A fiction writing workshop I once attended had a tip for being able to write effective antagonists: everyone is the hero of their own story. Villains are usually not cartoonish, moustache-twirling Dr. Evils with no other motivation than bad acts. They have to believe that their fight is right, or at least righteous, to their ends.
I think about that now in political terms. Rudy Giuliani (who really couldn't be more buffoonish--or self-indicting--if he tried, all he's missing is a moustache to twirl) famously ranted as this Ukraine extortion plan came to light that when all was said and done, he would be viewed as a hero. I'm sure he believes that with all his heart. I'm also sure that the White House staffer who anonymously wrote "A Warning" also thinks he or she is heroic for coming forward with information that has been out in the public record since "Fire and Fury." Clearly, Donald Trump thinks he's a hero in his own mind too. And sadly, there are all too many members of the media willing to assist them in this portrayal.
But what makes for more compelling fiction creates misleading reality. Heroism requires putting yourself subservient to the greater good. Name one thing any of those people have done that could remotely be characterized as that. Even "Anonymous" has burrowed him/herself at the White House and offered little information. If he/she really believed that Donald Trump could not fulfill the demands of the office to the point where he's endangering all of us (for which ** I ** could make a pretty damn compelling argument, again, just using the information out in the public sphere), he/she could have come out publicly and yelled this out literally years ago. They claimed to be part of a cadre of "adults" controlling/distracting Trump from his worst impulses in that NYT op-ed, but now admit in "A Warning" that they've lost that control. How many more people have to be harmed for that anonymity? Why haven't they come forward to completely torpedo Trump's re-election chances? Because Anonymous is no hero.
I have around me a decidedly non-scientific focus group of friends and family along the political spectrum and varying degrees of political engagement, and I can tell you that few truly understand what's going on beyond a tribal level of trust/distrust for the political parties. Much I blame on the media, which get hung up on the least important thing or a single word/phrase, and miss the larger context. Would that Trump voter still support him if rather than continually talking about the whistleblower and throwing around the term "quid pro quo" around, the media just asked Republicans if they can support Donald Trump extorting and bribing a foreign country for his personal gain? I used that question with some conservative and independent friends and every single one of them said that they would be shocked if that was what Trump did. I pointed out the multitude of times that's exactly what he did--from demanding that Pence stay at his Irish golf resort across the island from his meeting (so that we taxpayers had to put money directly in his pocket) to having his Ambassador to the UN lay out a clear extortion scheme to Ukrainian President (and not a member of the UN) Zelensky, and their jaws collectively dropped. That I could easily contextualize this so that they understand what's happening and the media to date hasn't shows you how much our Fourth Estate has failed democracy.

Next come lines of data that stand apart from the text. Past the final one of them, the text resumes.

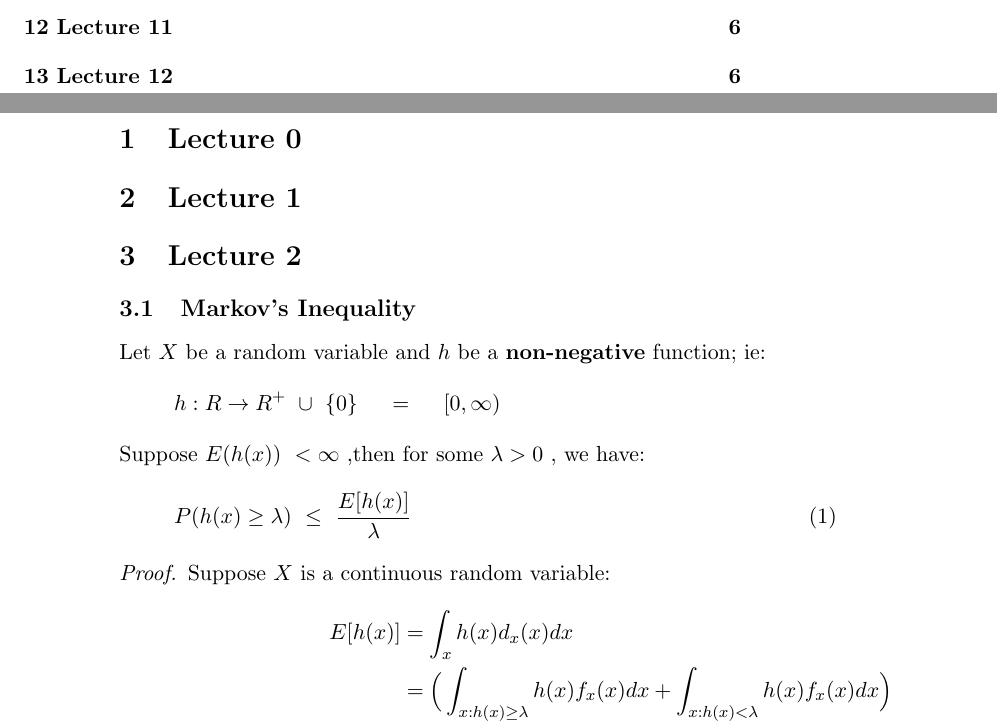
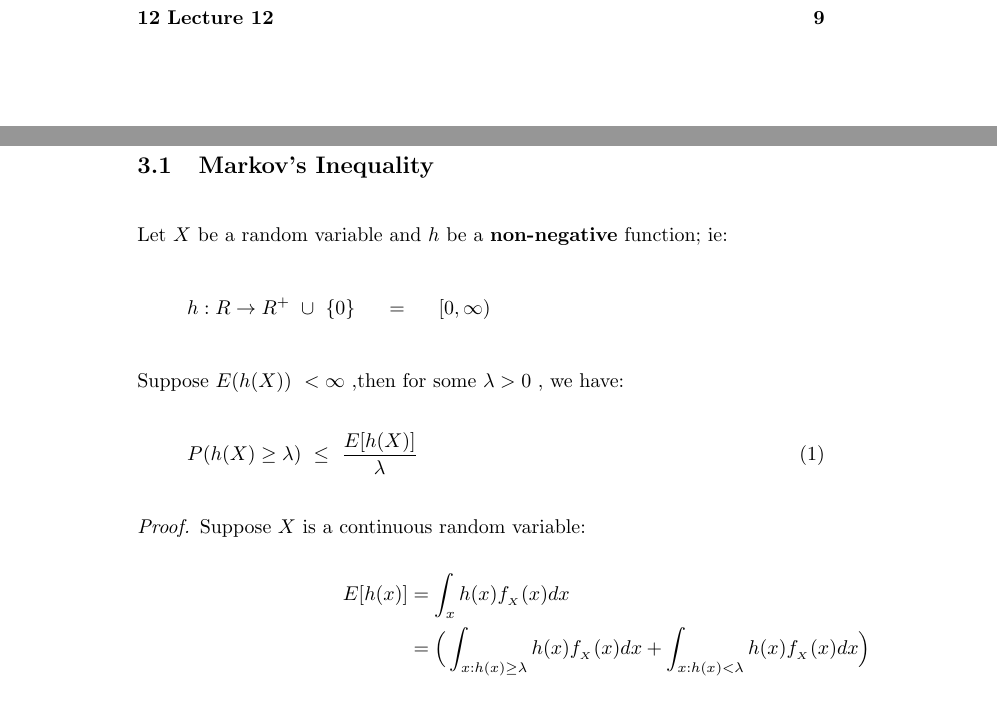
Before and after one commit to maysamdunn/math324, a LaTeX document (MATH324W2019LectureNotes.tex): two parts of pages 1 and 2 of 6 before the commit and two parts of pages 2 and 4 of 9 after it, joined at a grey line, cut so that both start at the same text. Compiled offline with pdfLaTeX.

Commit message:
adds lecture2 without the graph - checked

```diff
--- a/MATH324W2019LectureNotes.tex
+++ b/MATH324W2019LectureNotes.tex
@@ -1,4 +1,4 @@
-\documentclass[11pt,twoside,a4paper,fleqn]{article}
+\documentclass[14pt,twoside,a4paper,fleqn]{article}
 \usepackage{amsmath,mathtools,latexsym,semantic,amsthm,cancel}
 \theoremstyle{plain}
 %theorems and lemmas with numbering
@@ -18,6 +18,13 @@
 \newtheorem*{thm}{Theorem}
 %for uncounted lemmas:
 \newtheorem*{lem}{Lemma}
+
+\usepackage{parskip}
+\setlength{\parindent}{14pt}
+
+\usepackage{setspace}
+\doublespacing
+% \onehalfspacing
 
 
 
@@ -40,5 +47,4 @@
 
 \tableofcontents
 \newpage
-\section{Lecture 0}
 \section{Lecture 1}
@@ -45,24 +52,26 @@
 
-\section{Lecture 2}
+\newpage
+%Lecture 3
+\section{Lecture 3}
 %Markov's Inequality
 \subsection{Markov's Inequality}
 Let $X$ be a random variable and $h$ be a \textbf{non-negative} function; ie:
 	\begin{equation*}
 	h:R->R^{+}\ \cup\ \{0\}\tab[0.5cm]=\tab[0.5cm] [0,\infty)
 	\end{equation*}
-Suppose $E(h(x))\ < \infty$ ,then for some $\lambda > 0$ , we have:
+Suppose $E(h(X))\ < \infty$ ,then for some $\lambda > 0$ , we have:
 	\begin{equation}\label{markov}
-	P(h(x) \geq \lambda)\ \leq\ \frac{E[h(x)]}{\lambda}
+	P(h(X) \geq \lambda)\ \leq\ \frac{E[h(X)]}{\lambda}
 	\end{equation}
 \begin{proof}
 Suppose $X$ is a continuous random variable:
 	\begin{equation*}
 	\begin{split}
-	E[h(x)] &= \int_{x} h(x)d_x(x)dx \\
-		&=\Big(\int_{x:h(x)\geq\lambda}h(x)f_x(x)dx + \int_{x:h(x) < \lambda}h(x)f_x(x)dx\Big) \\
-		&\geq \int_{x:h(x)\geq\lambda}h(x)f_x(x)dx\tab[4cm] \underline{since}\ h\geq 0\\
-		&\geq\lambda \int_{x:h(x\geq\lambda}f_x(x)dx = \lambda\ P(h(x)\geq \lambda)\\
-		\implies P(h(x)\geq \lambda) \leq \frac{E(h(x))}{\lambda}
+	E[h(x)] &= \int_{x} h(x)f_{_X}(x)dx \\
+		&=\Big(\int_{x:h(x)\geq\lambda}h(x)f_{_X}(x)dx + \int_{x:h(x) < \lambda}h(x)f_{_X}(x)dx\Big) \\
+		&\geq \int_{x:h(x)\geq\lambda}h(x)f_{_X}(x)dx\tab[4cm] \underline{since}\ h\geq 0\\
+		&\geq\lambda \int_{x:h(x\geq\lambda}f_{_X}(x)dx = \lambda\ P(h(X)\geq \lambda)\\
+		\implies P(h(X)\geq \lambda) \leq \frac{E(h(X))}{\lambda}
 	\end{split}
 	\end{equation*}
 \emph{The proof for the discrete case is similar.}
```
Also changed, not shown: MATH324W2019LectureNotes.pdf, MATH324W2019LectureNotes.tex (28 more changed lines), 4 other files.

ABC's "This Week" — Gen. Mark Milley, chairman of the Joint Chiefs of Staff; Reps. Jackie Speier, D-Calif., and Mac Thornberry, R-Texas. Panel: Mary Bruce, Matthew Dowd, Asma Khalid and Jonathan Swan.
NBC's "Meet the Press" — Sens. Rand Paul, R-Ky., and Sherrod Brown, D-Ohio; Rep. Jim Himes, D-Conn. Panel: Yamiche Alcindor, Hugh Hewitt, David Ignatius and Hallie Jackson.

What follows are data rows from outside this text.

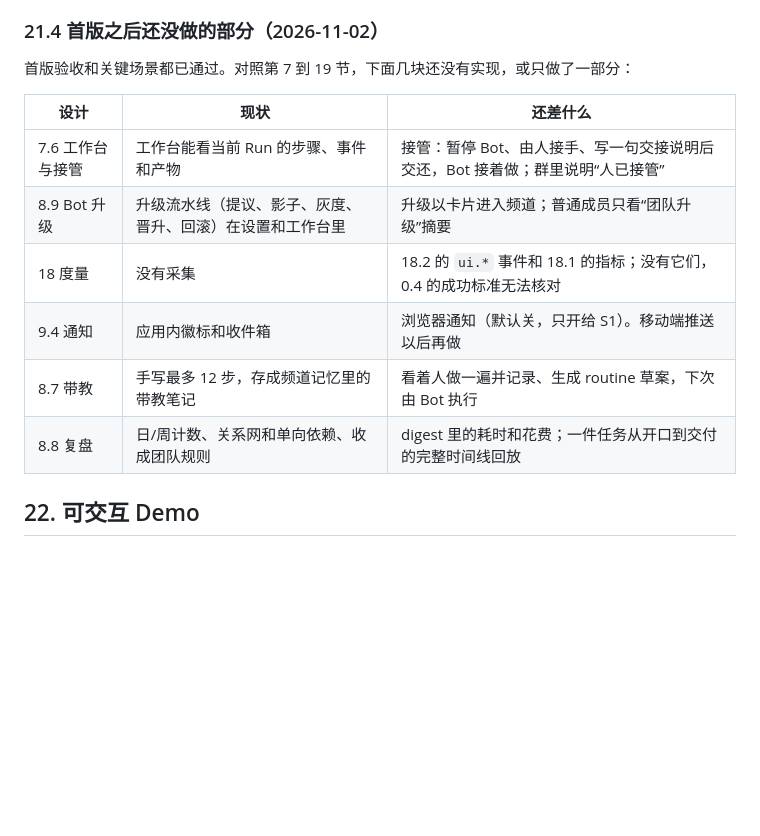
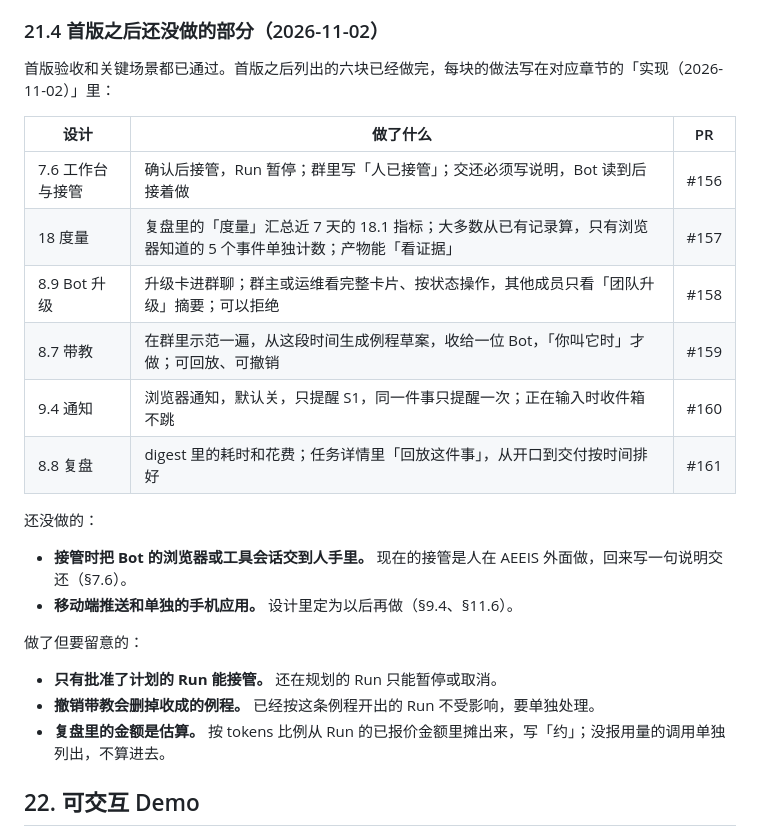
Before and after one commit to x2v-co/aeeis, a Markdown page: docs/design/2026-10-21-aeeis-interaction-design.md, the part around the change. Drawn GitHub-style; blank space fills up the shorter version.

Commit message:
docs: 首版之后的六块都已做完，§21.4 改成对应 PR，写明还没做的和要留意的
Co-Authored-By: Claude Opus 5.5 <noreply@anthropic.com>

```diff
--- a/docs/design/2026-10-21-aeeis-interaction-design.md
+++ b/docs/design/2026-10-21-aeeis-interaction-design.md
@@ -1376,16 +1376,27 @@ ui.studio.open           { channel_id, view }
 
 ### 21.4 首版之后还没做的部分（2026-11-02）
 
-首版验收和关键场景都已通过。对照第 7 到 19 节，下面几块还没有实现，或只做了一部分：
-
-| 设计 | 现状 | 还差什么 |
+首版验收和关键场景都已通过。首版之后列出的六块已经做完，每块的做法写在对应章节的「实现（2026-11-02）」里：
+
+| 设计 | 做了什么 | PR |
 |---|---|---|
-| 7.6 工作台与接管 | 工作台能看当前 Run 的步骤、事件和产物 | 接管：暂停 Bot、由人接手、写一句交接说明后交还，Bot 接着做；群里说明“人已接管” |
-| 8.9 Bot 升级 | 升级流水线（提议、影子、灰度、晋升、回滚）在设置和工作台里 | 升级以卡片进入频道；普通成员只看“团队升级”摘要 |
-| 18 度量 | 没有采集 | 18.2 的 `ui.*` 事件和 18.1 的指标；没有它们，0.4 的成功标准无法核对 |
-| 9.4 通知 | 应用内徽标和收件箱 | 浏览器通知（默认关，只开给 S1）。移动端推送以后再做 |
-| 8.7 带教 | 手写最多 12 步，存成频道记忆里的带教笔记 | 看着人做一遍并记录、生成 routine 草案，下次由 Bot 执行 |
-| 8.8 复盘 | 日/周计数、关系网和单向依赖、收成团队规则 | digest 里的耗时和花费；一件任务从开口到交付的完整时间线回放 |
+| 7.6 工作台与接管 | 确认后接管，Run 暂停；群里写「人已接管」；交还必须写说明，Bot 读到后接着做 | #156 |
+| 18 度量 | 复盘里的「度量」汇总近 7 天的 18.1 指标；大多数从已有记录算，只有浏览器知道的 5 个事件单独计数；产物能「看证据」 | #157 |
+| 8.9 Bot 升级 | 升级卡进群聊；群主或运维看完整卡片、按状态操作，其他成员只看「团队升级」摘要；可以拒绝 | #158 |
+| 8.7 带教 | 在群里示范一遍，从这段时间生成例程草案，收给一位 Bot，「你叫它时」才做；可回放、可撤销 | #159 |
+| 9.4 通知 | 浏览器通知，默认关，只提醒 S1，同一件事只提醒一次；正在输入时收件箱不跳 | #160 |
+| 8.8 复盘 | digest 里的耗时和花费；任务详情里「回放这件事」，从开口到交付按时间排好 | #161 |
+
+还没做的：
+
+- **接管时把 Bot 的浏览器或工具会话交到人手里。** 现在的接管是人在 AEEIS 外面做，回来写一句说明交还（§7.6）。
+- **移动端推送和单独的手机应用。** 设计里定为以后再做（§9.4、§11.6）。
+
+做了但要留意的：
+
+- **只有批准了计划的 Run 能接管。** 还在规划的 Run 只能暂停或取消。
+- **撤销带教会删掉收成的例程。** 已经按这条例程开出的 Run 不受影响，要单独处理。
+- **复盘里的金额是估算。** 按 tokens 比例从 Run 的已报价金额里摊出来，写「约」；没报用量的调用单独列出，不算进去。
 
 ## 22. 可交互 Demo
 
```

CBS' "Face the Nation" — White House national security adviser Robert O'Brien; Sen. John Kennedy, R-La.; Rep. Eric Swalwell, D-Calif. Panel: Margaret Talev, Jeffrey Goldberg, Stephen Hayes and Antjuan Seawright.
CNN's "State of the Union" — Sens. Ron Johnson, R-Wis., and Amy Klobuchar, D-Minn. Panel: Rep. Max Rose (D-N.Y.), Linda Chavez, David Urban and Karine Jean-Pierre.
CNN's "Fareed Zakaria GPS" — Niall Ferguson, Richard Haas and Rana Foroohar; Nate Cohn; Constanze Stelzenmϋller.
CNN's "Reliable Sources" — Manu Raju, Melanie Zanona and Addy Baird; Jess McIntosh, Tara Dowdell and Max Boot; Anthony Scaramucci; Pastor Angela Denker.
"Fox News Sunday" — Reps. Sean Patrick Maloney, D-N.Y., and Will Hurd, R-Texas. Panel: Karl Rove, Donna Edwards, Josh Holmes and Mo Elleithee.
Fox News’ “Sunday Morning Futures” — House Minority Leader Kevin McCarthy; Sen. Lindsey Graham (R-S.C.); Rep. Matt Gaetz (R-Fla.); and pollster Mark Penn.
So what's catching your eye this morning?